Data extract:
——————

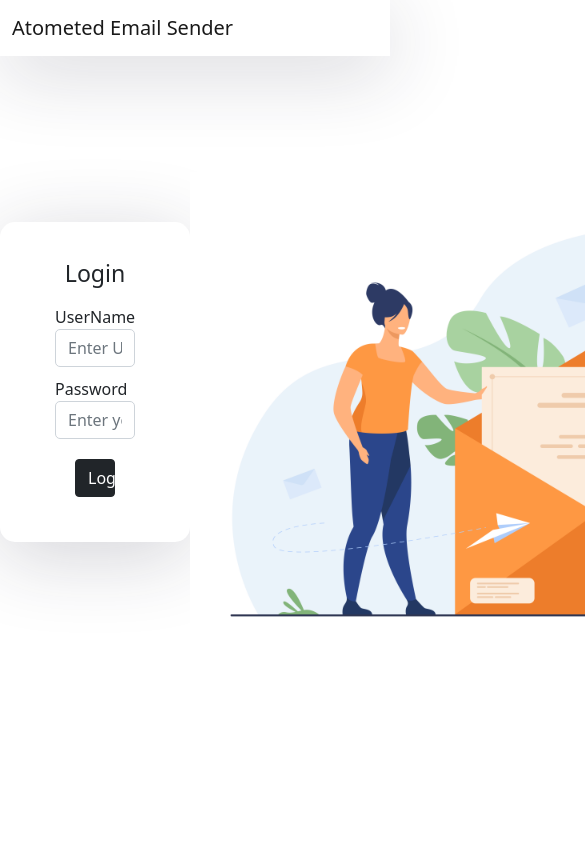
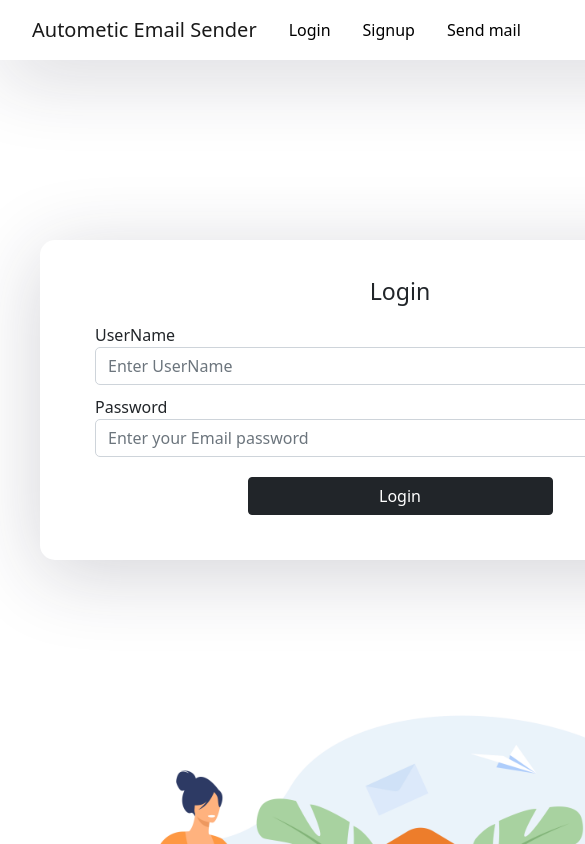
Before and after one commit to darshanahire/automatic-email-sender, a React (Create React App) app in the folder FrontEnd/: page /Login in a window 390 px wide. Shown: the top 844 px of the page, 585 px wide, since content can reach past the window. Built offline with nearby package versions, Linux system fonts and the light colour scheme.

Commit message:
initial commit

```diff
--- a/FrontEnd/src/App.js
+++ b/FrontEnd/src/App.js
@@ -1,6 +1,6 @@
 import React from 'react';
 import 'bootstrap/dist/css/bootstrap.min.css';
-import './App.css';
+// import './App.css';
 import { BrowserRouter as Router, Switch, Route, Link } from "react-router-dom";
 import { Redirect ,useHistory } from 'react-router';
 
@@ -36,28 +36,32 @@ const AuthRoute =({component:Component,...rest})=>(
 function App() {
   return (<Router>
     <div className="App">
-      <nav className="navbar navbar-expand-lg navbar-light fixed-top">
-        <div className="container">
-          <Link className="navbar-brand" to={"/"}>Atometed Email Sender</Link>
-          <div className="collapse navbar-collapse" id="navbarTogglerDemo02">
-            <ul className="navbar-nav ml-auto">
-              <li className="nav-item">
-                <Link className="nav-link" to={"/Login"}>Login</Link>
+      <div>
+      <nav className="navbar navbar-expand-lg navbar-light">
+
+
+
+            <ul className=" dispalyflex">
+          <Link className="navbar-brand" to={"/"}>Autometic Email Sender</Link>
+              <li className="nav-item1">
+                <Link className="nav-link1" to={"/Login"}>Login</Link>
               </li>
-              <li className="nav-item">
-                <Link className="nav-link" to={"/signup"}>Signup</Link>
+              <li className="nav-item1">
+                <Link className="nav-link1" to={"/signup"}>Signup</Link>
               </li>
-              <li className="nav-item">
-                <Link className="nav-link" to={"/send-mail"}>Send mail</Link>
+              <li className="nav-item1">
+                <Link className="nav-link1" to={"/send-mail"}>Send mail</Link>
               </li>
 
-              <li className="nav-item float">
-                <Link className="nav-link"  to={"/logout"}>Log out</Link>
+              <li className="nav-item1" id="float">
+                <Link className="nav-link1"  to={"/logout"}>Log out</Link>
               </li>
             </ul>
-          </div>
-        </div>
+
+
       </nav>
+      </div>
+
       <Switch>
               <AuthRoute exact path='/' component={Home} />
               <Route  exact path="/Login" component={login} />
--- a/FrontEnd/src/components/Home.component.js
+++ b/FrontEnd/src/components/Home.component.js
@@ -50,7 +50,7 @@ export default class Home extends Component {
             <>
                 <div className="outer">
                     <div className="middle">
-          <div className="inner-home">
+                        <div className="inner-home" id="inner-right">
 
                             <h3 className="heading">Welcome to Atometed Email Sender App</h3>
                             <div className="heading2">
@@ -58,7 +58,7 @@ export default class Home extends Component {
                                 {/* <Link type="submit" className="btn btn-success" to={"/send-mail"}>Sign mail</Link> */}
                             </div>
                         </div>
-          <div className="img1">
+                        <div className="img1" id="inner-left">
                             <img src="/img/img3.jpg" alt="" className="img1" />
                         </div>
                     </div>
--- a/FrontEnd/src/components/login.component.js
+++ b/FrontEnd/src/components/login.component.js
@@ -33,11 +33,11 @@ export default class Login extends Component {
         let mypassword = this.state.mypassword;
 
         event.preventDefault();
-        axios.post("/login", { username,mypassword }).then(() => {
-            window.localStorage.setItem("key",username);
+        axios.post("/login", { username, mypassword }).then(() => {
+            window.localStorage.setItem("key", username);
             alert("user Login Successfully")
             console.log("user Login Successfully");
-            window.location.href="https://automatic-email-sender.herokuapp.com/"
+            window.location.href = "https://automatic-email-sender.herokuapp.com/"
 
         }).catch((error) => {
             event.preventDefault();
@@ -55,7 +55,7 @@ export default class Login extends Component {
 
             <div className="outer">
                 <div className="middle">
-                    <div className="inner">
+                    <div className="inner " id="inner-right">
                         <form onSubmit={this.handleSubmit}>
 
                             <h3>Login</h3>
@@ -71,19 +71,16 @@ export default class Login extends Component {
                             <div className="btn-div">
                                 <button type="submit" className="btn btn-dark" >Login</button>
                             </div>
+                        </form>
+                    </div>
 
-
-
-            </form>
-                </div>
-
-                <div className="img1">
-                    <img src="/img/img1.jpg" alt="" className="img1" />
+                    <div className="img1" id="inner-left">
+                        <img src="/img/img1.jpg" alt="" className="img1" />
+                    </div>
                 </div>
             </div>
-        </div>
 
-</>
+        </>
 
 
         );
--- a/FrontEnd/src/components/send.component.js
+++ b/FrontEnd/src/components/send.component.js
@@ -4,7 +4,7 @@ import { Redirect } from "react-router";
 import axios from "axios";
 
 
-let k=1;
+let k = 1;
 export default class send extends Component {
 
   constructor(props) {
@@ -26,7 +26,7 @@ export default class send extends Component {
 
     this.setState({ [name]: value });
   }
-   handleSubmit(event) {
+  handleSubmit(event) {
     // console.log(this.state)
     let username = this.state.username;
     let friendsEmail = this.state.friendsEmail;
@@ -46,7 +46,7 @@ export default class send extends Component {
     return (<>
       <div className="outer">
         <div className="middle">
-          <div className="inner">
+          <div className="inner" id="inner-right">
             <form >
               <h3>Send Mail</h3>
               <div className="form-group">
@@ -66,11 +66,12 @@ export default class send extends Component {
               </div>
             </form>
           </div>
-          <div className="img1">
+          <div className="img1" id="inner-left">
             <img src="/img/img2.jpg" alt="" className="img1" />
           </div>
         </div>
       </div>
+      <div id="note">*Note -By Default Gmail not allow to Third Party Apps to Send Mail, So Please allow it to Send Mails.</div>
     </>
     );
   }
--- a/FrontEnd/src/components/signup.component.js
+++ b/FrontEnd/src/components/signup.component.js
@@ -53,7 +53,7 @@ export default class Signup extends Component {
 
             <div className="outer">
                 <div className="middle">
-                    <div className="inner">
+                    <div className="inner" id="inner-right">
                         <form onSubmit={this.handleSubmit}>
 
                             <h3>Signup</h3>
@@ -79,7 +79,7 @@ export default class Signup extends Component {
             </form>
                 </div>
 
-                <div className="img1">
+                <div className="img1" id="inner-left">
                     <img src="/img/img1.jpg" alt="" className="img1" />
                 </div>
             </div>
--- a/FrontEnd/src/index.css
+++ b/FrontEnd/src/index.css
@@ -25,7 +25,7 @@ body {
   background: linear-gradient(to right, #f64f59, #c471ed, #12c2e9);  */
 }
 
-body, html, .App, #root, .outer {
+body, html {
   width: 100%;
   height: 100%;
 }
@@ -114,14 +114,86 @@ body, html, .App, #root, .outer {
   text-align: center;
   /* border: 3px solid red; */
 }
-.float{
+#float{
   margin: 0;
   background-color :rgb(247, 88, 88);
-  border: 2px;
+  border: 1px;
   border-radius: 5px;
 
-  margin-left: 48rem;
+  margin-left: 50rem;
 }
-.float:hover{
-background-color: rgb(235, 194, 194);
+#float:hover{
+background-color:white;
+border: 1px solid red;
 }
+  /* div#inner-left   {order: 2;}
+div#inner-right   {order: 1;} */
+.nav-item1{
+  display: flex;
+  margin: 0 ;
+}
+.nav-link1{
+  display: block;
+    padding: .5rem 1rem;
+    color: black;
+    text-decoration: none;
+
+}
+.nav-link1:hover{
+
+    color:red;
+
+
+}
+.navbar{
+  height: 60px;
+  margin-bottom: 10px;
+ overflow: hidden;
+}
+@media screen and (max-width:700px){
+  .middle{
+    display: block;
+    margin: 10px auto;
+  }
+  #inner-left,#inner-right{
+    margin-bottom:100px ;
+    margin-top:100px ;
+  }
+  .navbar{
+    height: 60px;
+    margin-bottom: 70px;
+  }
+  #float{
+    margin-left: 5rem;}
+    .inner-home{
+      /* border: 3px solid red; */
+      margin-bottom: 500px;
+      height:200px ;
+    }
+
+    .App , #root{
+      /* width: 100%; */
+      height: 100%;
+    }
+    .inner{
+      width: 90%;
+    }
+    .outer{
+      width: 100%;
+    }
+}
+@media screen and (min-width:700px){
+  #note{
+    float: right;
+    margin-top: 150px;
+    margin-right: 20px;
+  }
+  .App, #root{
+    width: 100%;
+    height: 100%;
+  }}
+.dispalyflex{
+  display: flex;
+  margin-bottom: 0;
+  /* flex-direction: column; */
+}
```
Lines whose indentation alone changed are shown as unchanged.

——————

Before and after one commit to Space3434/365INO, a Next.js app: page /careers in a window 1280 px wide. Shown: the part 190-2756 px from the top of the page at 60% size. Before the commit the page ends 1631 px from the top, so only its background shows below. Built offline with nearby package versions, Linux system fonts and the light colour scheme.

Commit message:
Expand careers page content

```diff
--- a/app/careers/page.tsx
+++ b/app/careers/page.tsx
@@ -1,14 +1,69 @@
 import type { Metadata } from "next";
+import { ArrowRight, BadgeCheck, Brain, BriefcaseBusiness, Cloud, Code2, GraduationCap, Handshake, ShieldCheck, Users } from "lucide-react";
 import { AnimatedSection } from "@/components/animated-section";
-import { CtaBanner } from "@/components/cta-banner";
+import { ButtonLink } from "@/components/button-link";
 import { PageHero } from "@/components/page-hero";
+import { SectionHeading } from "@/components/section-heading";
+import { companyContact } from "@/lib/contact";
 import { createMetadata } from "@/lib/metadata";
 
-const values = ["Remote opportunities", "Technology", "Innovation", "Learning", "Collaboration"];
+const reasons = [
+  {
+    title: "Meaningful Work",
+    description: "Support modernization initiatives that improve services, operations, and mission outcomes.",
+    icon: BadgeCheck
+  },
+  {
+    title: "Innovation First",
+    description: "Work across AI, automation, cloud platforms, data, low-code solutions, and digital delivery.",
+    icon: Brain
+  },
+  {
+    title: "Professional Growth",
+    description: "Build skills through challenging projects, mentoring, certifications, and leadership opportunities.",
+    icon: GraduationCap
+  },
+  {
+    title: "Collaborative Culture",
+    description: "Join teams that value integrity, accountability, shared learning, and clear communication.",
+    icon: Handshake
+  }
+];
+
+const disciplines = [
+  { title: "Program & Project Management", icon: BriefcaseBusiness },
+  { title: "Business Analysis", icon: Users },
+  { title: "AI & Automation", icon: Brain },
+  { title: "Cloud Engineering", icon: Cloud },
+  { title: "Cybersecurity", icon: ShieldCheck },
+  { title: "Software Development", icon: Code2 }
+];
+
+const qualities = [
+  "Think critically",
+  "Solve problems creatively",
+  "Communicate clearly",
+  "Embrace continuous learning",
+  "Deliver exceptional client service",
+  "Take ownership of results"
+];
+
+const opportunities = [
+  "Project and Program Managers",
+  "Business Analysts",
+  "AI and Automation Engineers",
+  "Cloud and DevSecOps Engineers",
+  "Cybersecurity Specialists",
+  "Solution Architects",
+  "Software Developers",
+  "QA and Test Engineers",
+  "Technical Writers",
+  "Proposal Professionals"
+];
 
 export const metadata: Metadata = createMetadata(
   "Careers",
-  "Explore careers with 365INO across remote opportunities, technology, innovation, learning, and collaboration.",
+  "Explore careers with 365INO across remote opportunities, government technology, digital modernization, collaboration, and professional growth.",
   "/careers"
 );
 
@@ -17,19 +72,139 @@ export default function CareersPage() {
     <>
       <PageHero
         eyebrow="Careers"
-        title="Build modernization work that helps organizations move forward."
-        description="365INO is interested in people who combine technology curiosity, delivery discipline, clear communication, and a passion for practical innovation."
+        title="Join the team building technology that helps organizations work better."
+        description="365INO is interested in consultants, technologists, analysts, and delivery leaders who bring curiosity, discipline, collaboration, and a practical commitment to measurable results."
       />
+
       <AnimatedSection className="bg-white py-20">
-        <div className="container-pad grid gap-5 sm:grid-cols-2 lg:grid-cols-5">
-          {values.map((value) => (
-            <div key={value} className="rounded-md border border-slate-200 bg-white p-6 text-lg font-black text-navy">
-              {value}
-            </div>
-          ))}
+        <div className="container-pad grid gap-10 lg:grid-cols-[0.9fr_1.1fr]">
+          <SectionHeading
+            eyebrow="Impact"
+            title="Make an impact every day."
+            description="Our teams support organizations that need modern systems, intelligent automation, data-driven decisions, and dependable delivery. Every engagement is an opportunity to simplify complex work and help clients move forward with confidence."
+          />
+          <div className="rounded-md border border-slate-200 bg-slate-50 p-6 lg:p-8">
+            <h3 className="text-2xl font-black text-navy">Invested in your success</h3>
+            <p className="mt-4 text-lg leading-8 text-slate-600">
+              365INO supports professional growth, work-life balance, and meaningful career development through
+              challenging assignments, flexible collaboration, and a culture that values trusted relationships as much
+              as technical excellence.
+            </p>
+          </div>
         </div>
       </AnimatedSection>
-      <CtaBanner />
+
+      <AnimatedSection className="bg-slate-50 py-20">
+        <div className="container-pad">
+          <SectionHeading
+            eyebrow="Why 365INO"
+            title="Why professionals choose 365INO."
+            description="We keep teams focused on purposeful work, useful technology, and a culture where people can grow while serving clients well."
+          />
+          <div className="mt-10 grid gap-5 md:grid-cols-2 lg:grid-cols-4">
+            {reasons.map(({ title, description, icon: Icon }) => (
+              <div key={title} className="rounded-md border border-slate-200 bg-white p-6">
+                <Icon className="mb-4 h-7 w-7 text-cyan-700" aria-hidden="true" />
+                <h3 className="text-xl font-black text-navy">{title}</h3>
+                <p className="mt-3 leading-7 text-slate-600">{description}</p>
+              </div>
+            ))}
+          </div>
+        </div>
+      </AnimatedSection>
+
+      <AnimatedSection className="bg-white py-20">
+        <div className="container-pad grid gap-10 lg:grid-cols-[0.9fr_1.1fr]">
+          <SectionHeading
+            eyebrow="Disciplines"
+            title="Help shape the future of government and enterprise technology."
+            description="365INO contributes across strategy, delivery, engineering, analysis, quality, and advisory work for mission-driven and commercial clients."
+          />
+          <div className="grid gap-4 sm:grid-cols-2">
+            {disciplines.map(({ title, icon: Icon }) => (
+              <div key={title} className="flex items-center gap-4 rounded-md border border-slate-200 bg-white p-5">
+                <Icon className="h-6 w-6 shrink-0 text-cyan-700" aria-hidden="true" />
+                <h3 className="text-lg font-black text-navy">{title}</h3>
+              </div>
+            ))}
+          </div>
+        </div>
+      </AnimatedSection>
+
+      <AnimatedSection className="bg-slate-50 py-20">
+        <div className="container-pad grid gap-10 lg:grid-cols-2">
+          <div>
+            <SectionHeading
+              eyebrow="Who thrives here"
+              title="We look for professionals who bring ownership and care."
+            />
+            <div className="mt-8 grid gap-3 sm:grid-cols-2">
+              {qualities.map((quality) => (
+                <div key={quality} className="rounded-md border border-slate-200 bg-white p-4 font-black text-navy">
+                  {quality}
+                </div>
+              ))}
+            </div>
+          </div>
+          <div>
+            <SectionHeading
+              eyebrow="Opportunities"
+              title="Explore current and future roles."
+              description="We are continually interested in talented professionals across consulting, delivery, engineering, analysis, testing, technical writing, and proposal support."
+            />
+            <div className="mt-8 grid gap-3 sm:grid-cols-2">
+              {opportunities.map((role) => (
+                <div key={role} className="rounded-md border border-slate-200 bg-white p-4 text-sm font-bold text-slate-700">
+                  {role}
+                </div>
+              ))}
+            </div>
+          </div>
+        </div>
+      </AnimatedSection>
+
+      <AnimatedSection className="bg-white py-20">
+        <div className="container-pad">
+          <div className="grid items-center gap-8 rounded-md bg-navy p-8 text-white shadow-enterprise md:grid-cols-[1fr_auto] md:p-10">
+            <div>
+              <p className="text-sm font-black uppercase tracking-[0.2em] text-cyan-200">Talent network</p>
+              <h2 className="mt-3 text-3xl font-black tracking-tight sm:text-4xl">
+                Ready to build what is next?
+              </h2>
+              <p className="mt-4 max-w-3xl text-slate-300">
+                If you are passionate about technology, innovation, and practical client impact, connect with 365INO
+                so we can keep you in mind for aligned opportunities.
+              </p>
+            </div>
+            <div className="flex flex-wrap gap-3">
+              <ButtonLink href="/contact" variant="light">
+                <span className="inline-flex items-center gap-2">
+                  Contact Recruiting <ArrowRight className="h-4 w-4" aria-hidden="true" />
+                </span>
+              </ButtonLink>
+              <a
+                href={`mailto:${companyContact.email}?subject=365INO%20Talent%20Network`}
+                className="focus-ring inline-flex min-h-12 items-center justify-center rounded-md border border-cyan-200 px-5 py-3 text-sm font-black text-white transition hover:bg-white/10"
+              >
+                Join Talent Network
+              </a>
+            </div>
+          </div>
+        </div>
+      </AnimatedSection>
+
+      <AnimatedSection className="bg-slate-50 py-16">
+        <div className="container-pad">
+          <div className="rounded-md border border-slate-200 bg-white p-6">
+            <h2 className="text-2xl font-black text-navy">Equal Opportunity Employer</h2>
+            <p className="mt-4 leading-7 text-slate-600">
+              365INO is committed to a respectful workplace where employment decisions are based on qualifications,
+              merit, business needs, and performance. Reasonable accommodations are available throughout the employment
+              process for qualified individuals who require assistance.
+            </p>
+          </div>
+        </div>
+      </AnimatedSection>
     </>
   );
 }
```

——————

What you need to do: Say how many lines of the listing above include the word "Engineers", and give no other text.

Completed task: 3